House Budget Committee Chairman Paul Ryan's 2012 federal budget proposal to cut up to $6 trillion in federal spending over the next decade while fundamentally reforming Medicare and other federal entitlement programs is generating a moderately stronger level of opposition, according to Rasmussen Reports.
"A new Rasmussen Reports national telephone survey finds that 26% of Likely U.S. Voters continue to favor the budget proposal by Ryan that claims to cut federal spending by $4 trillion over the next decade. But that’s unchanged from a month ago," Rasmussen said about its latest national survey.
"Now, however, 34% oppose Ryan’s proposal, up from 27% in the previous survey. A sizable 40% still don’t know enough about the plan to have any opinion of it," Rasmussen said.
It appears that Ryan's proposal to reform Medicare to base it on a voucher system much like that used by Members of Congress and federal civil service employees is the focal point of the growing concerns.
"Just 21% of all voters favor the plan for changing Medicare that is included in the Ryan budget proposal. Thirty-nine percent (39%) oppose that plan," Rasmussen said.
"But again 40% are not sure about it. The question did not offer any specifics about Ryan's proposal which includes allowing individuals to purchase private health insurance as an alternative and raising the eligibility age from 65 to 67," the pollster said.
"Earlier polling showed that voters overwhelmingly believe any proposed changes in Medicare should require voter approval before they can be implemented," he said.
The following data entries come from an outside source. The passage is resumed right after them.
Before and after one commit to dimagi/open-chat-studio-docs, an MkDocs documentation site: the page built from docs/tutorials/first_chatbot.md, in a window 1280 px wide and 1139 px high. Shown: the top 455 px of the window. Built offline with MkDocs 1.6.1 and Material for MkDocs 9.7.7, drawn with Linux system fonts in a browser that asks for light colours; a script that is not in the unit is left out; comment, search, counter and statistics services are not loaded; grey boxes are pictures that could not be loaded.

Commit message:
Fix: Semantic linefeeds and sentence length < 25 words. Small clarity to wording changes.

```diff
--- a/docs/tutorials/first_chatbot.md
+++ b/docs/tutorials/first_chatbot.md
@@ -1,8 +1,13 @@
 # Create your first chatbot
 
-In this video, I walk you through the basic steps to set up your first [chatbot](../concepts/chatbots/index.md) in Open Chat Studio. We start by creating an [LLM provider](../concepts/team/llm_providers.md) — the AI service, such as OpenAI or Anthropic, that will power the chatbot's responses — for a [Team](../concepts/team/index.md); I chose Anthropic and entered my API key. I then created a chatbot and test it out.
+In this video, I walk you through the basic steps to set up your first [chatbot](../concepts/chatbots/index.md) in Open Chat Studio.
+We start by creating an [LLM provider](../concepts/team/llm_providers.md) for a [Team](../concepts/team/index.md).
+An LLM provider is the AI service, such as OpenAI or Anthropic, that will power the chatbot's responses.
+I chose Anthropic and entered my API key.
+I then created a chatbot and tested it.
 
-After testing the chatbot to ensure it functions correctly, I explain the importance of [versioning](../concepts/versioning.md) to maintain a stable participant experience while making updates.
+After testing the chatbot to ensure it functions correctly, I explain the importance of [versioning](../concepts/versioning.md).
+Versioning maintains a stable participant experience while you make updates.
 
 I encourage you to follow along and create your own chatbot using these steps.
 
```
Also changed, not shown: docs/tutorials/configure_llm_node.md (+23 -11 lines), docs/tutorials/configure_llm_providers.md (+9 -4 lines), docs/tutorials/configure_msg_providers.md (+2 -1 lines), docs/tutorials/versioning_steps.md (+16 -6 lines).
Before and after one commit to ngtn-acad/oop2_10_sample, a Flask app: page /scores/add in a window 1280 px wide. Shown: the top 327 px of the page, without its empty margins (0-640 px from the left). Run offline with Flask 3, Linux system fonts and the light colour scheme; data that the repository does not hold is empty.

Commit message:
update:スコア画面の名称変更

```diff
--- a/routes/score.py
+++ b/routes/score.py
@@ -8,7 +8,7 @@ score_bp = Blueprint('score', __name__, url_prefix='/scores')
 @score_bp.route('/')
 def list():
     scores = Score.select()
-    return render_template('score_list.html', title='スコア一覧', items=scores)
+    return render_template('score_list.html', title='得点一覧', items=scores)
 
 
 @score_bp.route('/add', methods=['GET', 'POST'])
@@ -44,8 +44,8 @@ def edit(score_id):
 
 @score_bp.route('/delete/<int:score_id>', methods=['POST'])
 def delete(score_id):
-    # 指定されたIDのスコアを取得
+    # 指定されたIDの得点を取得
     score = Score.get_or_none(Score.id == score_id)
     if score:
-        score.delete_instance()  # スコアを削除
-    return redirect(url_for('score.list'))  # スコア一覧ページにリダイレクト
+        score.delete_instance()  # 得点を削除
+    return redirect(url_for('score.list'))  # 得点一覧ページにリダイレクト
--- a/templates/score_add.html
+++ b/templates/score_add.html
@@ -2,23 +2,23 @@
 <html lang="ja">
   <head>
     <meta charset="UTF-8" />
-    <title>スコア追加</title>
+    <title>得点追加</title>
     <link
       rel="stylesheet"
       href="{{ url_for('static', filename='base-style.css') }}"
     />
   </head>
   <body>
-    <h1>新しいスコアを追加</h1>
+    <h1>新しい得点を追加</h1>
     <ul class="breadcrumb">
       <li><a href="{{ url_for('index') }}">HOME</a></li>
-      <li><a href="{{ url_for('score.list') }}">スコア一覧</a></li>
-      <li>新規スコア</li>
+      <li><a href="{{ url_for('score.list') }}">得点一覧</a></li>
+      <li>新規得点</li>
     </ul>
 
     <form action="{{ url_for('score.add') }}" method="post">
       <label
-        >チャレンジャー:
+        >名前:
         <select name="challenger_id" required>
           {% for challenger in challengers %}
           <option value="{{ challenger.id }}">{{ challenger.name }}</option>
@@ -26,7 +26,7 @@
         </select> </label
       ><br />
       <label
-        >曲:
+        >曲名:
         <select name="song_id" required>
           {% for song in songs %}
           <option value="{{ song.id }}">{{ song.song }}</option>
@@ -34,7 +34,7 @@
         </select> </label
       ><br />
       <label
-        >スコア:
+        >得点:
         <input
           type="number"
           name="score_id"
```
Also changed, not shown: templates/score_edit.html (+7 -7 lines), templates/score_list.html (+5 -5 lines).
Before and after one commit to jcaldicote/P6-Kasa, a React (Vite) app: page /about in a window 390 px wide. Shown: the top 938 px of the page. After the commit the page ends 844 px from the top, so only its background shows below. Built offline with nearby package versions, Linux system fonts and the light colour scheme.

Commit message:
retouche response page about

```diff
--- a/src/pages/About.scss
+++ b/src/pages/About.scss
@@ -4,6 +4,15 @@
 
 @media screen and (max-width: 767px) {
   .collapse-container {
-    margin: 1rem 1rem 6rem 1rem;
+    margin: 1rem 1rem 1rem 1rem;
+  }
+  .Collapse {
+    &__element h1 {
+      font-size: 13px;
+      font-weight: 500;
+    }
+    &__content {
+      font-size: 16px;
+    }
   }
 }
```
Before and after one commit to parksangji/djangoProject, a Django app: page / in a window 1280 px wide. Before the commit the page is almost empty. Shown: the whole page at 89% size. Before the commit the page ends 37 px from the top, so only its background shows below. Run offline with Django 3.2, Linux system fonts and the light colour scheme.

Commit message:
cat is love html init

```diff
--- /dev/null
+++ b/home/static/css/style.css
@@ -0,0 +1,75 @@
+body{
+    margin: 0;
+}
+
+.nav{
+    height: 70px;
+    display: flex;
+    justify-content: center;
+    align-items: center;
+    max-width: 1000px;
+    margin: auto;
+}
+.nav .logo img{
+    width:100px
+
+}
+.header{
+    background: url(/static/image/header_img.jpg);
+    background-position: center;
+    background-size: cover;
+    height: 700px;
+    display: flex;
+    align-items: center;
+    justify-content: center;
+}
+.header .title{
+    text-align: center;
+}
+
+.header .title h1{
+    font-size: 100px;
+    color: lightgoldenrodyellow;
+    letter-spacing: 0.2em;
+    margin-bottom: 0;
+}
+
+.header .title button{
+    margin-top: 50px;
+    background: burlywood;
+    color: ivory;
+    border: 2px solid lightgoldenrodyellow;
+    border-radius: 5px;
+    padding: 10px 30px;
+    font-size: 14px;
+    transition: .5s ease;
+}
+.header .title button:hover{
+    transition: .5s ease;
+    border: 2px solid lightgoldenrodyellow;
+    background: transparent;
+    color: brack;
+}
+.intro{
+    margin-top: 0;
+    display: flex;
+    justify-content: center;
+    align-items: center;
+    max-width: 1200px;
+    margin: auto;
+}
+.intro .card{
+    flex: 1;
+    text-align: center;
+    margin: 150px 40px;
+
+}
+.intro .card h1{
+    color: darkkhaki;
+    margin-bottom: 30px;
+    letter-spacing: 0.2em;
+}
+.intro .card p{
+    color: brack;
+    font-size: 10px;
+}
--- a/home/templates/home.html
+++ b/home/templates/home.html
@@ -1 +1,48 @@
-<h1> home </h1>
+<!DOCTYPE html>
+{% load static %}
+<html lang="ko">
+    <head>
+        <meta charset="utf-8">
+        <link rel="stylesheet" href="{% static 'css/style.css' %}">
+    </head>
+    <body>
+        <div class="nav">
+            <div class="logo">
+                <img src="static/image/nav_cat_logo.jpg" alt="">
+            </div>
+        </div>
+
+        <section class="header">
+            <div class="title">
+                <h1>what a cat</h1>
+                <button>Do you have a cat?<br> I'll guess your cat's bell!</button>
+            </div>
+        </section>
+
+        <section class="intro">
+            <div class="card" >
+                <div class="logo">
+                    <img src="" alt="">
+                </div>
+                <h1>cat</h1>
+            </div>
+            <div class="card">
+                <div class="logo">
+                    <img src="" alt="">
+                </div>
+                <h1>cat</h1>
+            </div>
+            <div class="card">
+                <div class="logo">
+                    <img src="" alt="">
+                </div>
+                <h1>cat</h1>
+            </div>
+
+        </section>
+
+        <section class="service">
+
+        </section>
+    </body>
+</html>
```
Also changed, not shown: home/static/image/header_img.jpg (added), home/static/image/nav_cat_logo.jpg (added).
For more from Rasmussen, including wording of the questions, go here.